- [WORK ORDER]:
In the data that follows, find each line containing "role" and copy it.

***** DATA SHOWN *****

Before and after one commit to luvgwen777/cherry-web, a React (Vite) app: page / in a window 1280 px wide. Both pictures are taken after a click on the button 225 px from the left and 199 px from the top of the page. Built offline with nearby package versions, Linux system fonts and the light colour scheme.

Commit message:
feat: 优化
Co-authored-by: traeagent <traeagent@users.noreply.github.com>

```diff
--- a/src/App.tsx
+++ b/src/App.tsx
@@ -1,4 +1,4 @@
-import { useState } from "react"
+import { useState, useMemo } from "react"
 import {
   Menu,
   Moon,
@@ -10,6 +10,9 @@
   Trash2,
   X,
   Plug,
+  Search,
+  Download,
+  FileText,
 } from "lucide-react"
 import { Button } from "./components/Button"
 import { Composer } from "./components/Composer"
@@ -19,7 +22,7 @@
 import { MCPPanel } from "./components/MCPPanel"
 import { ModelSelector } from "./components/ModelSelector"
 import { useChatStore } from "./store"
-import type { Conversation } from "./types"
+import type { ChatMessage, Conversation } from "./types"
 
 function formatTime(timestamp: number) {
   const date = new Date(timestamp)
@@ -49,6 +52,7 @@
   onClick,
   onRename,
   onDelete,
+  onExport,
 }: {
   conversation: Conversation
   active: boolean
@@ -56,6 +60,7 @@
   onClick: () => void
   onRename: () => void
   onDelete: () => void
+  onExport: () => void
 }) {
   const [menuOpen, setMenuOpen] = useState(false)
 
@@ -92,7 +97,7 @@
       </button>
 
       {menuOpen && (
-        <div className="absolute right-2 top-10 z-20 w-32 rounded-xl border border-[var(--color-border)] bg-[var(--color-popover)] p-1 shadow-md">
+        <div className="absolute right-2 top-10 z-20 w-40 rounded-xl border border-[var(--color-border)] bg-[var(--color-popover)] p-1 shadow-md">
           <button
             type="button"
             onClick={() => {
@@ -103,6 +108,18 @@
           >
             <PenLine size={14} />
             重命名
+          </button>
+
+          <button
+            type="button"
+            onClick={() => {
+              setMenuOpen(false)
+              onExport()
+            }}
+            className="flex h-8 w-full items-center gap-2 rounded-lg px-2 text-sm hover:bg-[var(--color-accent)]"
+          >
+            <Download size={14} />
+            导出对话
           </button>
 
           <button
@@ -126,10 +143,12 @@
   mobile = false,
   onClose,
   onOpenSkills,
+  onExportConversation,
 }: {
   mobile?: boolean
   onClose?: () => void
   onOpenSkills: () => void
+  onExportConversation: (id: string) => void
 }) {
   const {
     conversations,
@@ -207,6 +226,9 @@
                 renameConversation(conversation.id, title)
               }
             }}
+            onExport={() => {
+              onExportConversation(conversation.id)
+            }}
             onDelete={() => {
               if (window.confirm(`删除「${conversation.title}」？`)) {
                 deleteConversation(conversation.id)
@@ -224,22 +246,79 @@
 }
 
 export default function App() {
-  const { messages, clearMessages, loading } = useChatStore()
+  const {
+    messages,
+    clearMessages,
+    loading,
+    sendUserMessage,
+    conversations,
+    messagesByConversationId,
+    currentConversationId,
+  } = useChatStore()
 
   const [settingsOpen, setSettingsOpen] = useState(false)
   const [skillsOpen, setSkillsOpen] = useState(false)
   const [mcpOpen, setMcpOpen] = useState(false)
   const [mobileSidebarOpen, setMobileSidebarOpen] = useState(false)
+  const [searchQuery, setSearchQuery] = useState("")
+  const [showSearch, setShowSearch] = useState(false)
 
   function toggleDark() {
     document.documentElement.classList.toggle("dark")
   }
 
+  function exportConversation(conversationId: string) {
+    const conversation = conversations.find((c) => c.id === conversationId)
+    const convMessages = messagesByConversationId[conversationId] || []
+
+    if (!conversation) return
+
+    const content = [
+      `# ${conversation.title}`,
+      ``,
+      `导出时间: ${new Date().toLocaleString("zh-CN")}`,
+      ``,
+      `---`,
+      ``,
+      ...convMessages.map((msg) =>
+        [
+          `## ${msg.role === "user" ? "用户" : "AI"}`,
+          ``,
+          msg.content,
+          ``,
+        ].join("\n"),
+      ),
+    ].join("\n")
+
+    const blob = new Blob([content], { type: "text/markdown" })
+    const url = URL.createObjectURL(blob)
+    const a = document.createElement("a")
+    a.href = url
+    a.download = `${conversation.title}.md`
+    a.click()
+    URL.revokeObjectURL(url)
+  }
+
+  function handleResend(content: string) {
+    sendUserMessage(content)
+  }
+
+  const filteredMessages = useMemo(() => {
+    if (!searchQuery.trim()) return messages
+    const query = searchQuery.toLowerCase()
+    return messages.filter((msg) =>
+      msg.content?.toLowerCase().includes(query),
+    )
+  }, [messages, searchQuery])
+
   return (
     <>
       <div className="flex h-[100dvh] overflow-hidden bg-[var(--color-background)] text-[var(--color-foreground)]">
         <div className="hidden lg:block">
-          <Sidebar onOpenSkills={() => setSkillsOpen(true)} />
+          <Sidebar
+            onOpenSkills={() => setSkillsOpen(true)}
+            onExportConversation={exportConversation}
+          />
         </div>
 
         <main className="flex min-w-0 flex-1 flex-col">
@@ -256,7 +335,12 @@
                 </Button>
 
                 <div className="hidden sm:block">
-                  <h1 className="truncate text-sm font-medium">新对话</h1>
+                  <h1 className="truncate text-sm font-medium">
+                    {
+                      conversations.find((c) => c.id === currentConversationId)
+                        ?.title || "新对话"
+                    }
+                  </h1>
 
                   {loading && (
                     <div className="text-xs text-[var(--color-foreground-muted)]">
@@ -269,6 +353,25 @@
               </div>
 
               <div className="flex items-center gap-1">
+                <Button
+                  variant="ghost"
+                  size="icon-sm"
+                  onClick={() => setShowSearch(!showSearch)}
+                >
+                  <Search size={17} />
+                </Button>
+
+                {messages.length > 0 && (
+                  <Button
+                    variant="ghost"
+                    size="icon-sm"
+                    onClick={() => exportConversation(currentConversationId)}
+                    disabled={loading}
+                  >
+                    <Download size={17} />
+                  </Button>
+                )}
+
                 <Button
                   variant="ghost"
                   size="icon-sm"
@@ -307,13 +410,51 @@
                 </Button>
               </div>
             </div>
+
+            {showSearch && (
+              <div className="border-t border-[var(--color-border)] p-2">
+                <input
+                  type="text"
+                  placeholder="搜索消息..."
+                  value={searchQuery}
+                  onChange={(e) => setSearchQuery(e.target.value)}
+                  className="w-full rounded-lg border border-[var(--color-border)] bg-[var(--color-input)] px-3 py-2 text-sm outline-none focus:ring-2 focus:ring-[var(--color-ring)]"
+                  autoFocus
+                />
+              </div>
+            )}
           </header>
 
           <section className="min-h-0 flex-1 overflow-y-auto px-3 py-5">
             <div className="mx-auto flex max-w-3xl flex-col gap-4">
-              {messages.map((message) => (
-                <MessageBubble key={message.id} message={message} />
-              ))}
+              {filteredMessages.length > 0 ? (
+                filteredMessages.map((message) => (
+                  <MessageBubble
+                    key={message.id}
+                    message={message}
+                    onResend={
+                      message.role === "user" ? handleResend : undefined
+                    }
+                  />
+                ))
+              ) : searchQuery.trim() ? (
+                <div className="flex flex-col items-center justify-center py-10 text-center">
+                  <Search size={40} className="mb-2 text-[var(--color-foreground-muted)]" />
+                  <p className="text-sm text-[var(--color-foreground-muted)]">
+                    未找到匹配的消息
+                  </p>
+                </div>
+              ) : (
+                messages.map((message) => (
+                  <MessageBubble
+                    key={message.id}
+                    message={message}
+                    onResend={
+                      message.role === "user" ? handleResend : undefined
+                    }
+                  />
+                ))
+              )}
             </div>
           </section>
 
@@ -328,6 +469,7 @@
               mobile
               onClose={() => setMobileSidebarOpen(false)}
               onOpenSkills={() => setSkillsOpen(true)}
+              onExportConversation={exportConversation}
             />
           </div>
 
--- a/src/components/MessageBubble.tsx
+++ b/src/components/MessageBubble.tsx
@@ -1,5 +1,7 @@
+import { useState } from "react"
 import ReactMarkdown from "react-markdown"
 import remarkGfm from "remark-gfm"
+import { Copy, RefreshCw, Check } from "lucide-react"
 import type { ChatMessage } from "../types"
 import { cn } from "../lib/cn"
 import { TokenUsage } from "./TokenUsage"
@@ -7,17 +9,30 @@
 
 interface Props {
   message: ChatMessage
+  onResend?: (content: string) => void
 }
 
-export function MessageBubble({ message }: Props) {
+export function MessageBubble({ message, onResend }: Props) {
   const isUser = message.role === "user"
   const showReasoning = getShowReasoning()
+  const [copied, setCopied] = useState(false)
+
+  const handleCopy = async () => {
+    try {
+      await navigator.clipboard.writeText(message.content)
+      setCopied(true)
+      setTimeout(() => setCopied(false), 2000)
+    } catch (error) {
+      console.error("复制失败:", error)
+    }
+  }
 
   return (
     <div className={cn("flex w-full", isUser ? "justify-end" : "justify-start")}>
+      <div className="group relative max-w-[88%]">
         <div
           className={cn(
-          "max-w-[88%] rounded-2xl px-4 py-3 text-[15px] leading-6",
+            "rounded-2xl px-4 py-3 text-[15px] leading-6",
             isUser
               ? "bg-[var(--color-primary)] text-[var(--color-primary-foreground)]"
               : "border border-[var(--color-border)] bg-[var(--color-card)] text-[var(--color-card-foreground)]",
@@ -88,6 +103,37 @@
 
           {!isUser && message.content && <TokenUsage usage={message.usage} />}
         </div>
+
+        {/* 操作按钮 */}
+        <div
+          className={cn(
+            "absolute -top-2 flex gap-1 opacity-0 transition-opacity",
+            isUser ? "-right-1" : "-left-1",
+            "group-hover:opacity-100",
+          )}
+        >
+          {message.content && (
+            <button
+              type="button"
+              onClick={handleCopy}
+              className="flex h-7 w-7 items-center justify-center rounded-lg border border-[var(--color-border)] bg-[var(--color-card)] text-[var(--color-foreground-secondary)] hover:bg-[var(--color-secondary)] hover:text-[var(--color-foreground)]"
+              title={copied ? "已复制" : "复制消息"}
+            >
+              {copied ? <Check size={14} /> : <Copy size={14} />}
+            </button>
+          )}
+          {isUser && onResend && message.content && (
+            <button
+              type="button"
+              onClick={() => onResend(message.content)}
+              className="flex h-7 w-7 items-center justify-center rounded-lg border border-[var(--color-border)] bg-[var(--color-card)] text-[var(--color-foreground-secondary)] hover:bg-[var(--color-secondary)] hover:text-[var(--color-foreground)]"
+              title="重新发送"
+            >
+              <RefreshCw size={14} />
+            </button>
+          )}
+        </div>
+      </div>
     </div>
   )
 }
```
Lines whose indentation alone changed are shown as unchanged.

*****
***** DATA SHOWN *****

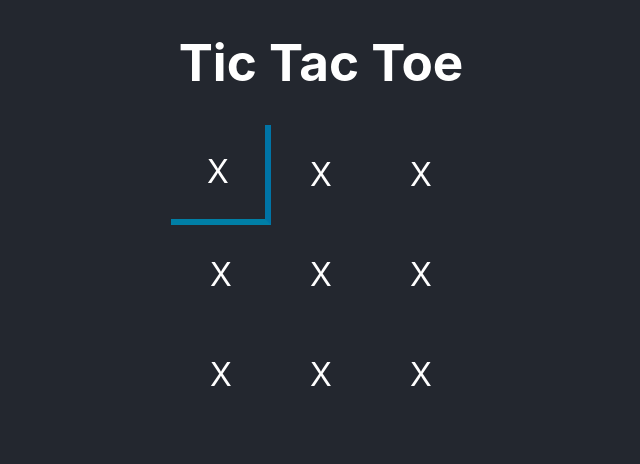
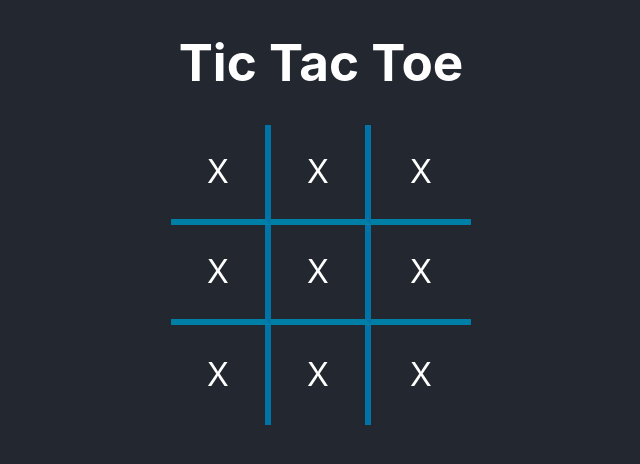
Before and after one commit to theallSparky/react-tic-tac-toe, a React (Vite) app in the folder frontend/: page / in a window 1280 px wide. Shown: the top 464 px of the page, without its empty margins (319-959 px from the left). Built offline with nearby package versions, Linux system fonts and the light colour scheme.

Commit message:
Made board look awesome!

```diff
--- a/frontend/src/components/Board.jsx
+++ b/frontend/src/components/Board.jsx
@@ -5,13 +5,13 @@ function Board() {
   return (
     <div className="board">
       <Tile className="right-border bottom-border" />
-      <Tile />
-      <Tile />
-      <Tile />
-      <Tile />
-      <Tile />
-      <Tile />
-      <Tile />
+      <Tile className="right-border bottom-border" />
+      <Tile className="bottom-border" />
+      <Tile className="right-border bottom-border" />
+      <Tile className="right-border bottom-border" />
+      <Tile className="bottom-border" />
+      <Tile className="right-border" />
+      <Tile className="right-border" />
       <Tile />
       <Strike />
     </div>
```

*****

- [THE COMPLETED TASK]:
+          `## ${msg.role === "user" ? "用户" : "AI"}`,
+                      message.role === "user" ? handleResend : undefined
+                      message.role === "user" ? handleResend : undefined
   const isUser = message.role === "user"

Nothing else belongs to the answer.